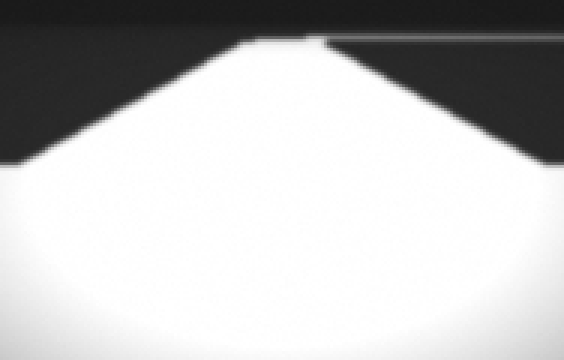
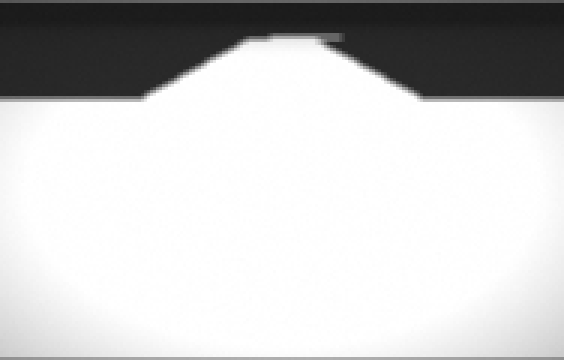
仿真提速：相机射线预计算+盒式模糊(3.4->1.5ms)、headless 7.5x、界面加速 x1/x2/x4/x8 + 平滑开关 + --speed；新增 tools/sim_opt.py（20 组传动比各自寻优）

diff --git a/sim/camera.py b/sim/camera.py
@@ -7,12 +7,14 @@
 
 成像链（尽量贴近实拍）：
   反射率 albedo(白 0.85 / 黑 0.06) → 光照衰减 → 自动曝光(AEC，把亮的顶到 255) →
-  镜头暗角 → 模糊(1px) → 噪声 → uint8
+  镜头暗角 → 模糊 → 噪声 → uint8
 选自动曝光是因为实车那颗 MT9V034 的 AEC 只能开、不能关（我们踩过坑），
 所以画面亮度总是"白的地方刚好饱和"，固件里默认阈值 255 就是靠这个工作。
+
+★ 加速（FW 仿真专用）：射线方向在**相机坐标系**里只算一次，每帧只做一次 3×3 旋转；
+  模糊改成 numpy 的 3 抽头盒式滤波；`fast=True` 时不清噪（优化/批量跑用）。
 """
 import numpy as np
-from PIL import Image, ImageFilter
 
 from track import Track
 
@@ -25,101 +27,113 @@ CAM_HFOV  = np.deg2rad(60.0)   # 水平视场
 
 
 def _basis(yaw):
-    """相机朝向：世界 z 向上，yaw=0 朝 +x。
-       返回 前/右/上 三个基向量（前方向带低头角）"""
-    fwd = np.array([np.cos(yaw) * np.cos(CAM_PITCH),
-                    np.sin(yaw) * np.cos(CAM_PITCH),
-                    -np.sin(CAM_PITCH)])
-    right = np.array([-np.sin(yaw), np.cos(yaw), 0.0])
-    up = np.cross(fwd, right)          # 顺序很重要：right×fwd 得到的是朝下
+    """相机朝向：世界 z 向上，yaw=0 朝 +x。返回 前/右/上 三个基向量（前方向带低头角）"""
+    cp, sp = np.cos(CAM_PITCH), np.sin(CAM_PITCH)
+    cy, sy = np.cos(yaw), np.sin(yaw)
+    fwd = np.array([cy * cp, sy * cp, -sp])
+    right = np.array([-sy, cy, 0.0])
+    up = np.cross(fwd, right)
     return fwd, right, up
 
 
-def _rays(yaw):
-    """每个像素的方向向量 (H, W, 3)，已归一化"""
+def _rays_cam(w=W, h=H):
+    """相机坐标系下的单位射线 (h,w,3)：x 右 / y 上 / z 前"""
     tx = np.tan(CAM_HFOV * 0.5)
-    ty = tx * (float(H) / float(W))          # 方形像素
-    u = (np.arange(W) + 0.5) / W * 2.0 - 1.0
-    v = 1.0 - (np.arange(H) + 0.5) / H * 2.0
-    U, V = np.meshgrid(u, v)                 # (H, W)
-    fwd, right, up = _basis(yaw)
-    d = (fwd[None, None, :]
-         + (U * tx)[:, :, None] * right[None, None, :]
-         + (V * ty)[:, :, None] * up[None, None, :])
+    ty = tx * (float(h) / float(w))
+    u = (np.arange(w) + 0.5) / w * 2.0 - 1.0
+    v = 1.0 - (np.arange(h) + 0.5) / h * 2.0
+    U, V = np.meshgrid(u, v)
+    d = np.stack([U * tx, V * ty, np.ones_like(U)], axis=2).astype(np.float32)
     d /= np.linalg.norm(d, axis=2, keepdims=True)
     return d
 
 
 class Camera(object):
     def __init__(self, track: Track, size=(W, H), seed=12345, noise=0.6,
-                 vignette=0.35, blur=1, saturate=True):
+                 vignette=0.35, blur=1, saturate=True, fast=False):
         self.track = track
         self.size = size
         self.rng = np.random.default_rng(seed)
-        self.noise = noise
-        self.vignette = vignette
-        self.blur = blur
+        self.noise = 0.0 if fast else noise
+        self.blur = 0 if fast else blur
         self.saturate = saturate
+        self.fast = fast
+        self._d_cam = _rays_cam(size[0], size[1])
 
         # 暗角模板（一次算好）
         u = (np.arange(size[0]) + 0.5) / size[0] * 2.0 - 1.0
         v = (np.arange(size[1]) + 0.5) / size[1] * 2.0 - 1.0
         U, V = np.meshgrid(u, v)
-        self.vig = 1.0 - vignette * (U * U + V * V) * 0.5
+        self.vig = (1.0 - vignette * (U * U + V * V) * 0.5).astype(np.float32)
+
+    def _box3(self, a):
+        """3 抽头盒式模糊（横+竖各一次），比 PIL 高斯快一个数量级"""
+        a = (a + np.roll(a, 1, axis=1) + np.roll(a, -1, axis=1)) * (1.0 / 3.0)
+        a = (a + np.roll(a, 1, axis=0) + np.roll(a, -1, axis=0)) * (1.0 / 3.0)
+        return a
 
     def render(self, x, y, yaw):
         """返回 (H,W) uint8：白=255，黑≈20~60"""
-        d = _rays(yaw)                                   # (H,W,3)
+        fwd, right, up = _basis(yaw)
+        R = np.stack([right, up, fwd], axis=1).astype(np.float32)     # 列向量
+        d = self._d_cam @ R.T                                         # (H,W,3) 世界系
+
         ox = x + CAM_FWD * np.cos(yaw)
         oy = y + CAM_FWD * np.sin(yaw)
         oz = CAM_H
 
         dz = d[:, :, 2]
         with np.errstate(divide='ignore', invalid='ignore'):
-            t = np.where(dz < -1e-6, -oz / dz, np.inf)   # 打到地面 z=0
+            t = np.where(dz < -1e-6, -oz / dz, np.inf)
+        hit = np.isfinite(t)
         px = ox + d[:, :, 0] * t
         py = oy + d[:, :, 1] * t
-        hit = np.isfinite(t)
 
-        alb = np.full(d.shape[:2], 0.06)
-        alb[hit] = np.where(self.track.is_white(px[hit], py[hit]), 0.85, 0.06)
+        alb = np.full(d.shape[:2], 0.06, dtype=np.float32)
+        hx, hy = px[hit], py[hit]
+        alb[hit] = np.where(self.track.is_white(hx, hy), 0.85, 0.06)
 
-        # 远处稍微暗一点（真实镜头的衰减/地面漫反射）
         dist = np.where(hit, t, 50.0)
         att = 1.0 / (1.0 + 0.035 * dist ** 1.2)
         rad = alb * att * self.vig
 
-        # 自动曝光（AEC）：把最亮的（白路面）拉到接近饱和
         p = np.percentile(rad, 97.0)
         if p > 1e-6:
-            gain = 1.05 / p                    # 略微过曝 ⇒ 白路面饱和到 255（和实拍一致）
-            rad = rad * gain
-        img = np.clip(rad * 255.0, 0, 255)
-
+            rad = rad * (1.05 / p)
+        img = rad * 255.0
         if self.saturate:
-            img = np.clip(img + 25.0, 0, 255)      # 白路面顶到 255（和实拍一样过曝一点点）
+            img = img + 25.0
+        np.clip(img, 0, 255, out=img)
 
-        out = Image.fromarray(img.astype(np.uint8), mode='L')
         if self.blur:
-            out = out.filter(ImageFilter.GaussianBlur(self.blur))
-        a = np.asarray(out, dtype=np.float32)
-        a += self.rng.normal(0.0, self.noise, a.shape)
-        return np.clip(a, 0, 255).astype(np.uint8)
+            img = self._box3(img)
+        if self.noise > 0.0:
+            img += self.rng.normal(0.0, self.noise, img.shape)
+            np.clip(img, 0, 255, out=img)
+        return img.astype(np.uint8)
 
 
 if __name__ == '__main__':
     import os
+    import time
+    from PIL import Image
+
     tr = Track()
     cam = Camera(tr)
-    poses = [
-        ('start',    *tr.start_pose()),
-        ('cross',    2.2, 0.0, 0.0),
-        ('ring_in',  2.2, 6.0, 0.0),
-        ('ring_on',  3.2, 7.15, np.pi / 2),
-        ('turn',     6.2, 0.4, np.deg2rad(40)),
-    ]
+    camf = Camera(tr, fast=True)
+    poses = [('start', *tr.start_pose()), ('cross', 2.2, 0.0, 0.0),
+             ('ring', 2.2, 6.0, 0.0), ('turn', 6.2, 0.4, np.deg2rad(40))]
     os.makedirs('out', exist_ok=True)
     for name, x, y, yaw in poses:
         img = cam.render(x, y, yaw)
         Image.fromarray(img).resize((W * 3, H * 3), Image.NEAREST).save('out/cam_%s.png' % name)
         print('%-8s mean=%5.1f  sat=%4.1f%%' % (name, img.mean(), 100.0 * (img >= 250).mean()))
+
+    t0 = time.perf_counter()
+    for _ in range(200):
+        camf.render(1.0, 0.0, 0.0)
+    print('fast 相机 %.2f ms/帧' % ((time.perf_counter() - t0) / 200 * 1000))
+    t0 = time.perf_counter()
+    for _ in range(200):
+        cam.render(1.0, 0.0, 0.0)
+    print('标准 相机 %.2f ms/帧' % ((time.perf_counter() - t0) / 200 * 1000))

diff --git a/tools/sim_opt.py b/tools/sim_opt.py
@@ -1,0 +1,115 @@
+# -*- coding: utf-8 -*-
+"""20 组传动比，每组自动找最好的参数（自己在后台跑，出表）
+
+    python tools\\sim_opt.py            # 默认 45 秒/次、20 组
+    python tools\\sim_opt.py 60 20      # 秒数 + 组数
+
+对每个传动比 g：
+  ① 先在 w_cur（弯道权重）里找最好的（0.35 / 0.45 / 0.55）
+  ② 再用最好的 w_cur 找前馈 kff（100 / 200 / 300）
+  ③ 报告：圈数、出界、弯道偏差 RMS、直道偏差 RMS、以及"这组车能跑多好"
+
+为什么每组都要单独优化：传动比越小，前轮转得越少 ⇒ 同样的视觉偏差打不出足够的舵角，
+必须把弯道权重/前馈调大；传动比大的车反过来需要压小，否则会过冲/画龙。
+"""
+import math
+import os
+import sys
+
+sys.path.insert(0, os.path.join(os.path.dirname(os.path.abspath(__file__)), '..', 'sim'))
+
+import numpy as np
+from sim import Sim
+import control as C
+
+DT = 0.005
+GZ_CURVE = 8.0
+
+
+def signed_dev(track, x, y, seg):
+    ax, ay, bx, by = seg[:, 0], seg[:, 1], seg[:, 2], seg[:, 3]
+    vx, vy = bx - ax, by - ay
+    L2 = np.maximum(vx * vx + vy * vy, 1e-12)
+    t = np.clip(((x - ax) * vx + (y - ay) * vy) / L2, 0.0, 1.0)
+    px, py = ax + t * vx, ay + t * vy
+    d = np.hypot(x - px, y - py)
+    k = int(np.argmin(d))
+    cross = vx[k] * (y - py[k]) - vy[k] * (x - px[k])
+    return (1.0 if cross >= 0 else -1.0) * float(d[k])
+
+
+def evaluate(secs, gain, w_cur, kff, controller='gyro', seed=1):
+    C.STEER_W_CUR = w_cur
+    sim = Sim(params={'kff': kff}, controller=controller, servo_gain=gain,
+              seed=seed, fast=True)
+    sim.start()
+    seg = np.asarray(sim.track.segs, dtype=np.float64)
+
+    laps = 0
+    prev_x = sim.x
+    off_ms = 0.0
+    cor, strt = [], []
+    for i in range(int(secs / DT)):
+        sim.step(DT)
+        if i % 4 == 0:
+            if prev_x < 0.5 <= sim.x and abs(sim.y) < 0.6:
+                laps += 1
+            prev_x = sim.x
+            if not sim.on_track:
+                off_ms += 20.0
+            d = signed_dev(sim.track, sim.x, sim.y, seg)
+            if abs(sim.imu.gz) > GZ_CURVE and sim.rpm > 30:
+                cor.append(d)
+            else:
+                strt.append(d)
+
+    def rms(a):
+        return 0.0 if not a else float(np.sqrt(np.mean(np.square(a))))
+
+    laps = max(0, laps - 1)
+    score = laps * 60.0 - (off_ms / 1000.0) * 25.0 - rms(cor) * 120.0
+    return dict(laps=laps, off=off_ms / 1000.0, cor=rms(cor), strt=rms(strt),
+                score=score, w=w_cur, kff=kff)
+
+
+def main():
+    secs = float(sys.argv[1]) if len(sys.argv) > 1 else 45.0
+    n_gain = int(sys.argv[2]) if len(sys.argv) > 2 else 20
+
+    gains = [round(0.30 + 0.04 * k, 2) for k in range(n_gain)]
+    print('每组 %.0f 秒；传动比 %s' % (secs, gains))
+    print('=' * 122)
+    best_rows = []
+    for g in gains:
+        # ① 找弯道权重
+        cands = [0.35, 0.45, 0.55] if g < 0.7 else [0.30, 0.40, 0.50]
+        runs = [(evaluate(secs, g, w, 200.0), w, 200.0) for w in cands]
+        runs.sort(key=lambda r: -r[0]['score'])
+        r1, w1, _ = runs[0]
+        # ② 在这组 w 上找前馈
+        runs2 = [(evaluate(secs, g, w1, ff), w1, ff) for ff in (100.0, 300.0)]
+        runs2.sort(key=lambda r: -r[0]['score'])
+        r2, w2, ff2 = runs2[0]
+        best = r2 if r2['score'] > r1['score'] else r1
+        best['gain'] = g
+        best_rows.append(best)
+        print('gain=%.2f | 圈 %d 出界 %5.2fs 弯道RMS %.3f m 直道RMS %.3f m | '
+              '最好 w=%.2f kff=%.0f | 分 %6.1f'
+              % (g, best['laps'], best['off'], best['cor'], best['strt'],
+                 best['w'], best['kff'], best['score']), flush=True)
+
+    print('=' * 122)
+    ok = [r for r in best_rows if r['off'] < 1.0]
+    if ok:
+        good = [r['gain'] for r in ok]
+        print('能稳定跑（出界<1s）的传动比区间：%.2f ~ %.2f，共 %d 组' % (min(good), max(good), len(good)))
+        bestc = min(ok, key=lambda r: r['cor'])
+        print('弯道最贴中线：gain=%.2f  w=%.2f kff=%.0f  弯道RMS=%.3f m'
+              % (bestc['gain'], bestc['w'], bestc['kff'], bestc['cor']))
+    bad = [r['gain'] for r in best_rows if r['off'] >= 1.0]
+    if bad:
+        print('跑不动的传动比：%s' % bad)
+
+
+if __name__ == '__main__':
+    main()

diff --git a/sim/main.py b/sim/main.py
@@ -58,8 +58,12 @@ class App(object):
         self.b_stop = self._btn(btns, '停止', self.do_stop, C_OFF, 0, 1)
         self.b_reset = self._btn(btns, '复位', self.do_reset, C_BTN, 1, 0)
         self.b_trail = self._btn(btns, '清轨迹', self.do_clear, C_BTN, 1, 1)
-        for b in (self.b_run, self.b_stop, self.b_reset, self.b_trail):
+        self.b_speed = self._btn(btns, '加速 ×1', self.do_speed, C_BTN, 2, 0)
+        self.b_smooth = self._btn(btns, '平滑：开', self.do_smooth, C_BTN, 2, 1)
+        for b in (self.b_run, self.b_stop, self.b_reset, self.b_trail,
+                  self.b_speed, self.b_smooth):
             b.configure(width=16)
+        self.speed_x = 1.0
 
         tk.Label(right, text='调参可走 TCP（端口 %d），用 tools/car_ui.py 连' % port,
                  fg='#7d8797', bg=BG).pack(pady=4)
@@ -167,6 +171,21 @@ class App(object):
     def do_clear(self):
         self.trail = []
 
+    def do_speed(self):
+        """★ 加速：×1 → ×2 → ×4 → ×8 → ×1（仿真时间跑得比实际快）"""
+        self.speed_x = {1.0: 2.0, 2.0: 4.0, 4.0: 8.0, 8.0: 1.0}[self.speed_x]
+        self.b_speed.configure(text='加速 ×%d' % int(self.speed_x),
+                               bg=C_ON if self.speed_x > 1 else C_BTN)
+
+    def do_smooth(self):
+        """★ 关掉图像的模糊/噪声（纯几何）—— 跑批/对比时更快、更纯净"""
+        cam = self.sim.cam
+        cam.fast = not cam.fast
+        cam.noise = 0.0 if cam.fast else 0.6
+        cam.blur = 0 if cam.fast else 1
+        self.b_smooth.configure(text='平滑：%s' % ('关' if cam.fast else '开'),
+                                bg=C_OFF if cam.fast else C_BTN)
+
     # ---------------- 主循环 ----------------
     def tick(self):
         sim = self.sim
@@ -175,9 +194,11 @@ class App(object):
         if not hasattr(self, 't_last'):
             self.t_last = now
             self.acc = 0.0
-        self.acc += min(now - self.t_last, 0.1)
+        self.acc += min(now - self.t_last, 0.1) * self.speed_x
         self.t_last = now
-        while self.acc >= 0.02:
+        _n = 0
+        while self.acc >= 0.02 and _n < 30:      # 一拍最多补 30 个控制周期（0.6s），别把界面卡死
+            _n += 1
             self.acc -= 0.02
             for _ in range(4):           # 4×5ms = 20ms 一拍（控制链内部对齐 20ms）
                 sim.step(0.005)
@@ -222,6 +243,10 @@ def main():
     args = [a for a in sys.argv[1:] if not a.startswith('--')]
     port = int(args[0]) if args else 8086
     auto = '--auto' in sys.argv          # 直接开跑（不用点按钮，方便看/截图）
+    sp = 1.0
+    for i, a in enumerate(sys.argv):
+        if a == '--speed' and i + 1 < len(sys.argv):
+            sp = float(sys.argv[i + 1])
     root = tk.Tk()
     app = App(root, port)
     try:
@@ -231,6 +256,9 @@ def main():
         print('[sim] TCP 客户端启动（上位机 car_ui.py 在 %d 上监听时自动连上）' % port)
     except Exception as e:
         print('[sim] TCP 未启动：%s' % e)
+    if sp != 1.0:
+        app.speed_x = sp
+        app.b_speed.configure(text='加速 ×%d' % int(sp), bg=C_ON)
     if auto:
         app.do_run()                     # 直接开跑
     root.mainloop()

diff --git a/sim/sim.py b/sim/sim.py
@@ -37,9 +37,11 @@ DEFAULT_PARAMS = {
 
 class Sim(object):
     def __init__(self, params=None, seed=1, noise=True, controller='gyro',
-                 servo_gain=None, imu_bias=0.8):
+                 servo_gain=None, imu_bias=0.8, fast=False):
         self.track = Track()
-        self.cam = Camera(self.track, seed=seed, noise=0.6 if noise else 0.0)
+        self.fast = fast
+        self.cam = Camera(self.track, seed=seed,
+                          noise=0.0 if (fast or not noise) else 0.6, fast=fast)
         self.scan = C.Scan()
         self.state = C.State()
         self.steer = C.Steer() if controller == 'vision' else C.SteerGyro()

* * * * * * * * *

# Directions for this task:
In the data above, find the line with "w in cands]" and the line with "in (100.0, 300.0)]". Retype both, plus every line between them, exactly.

# Response to this exercise:
+        runs = [(evaluate(secs, g, w, 200.0), w, 200.0) for w in cands]
+        runs.sort(key=lambda r: -r[0]['score'])
+        r1, w1, _ = runs[0]
+        # ② 在这组 w 上找前馈
+        runs2 = [(evaluate(secs, g, w1, ff), w1, ff) for ff in (100.0, 300.0)]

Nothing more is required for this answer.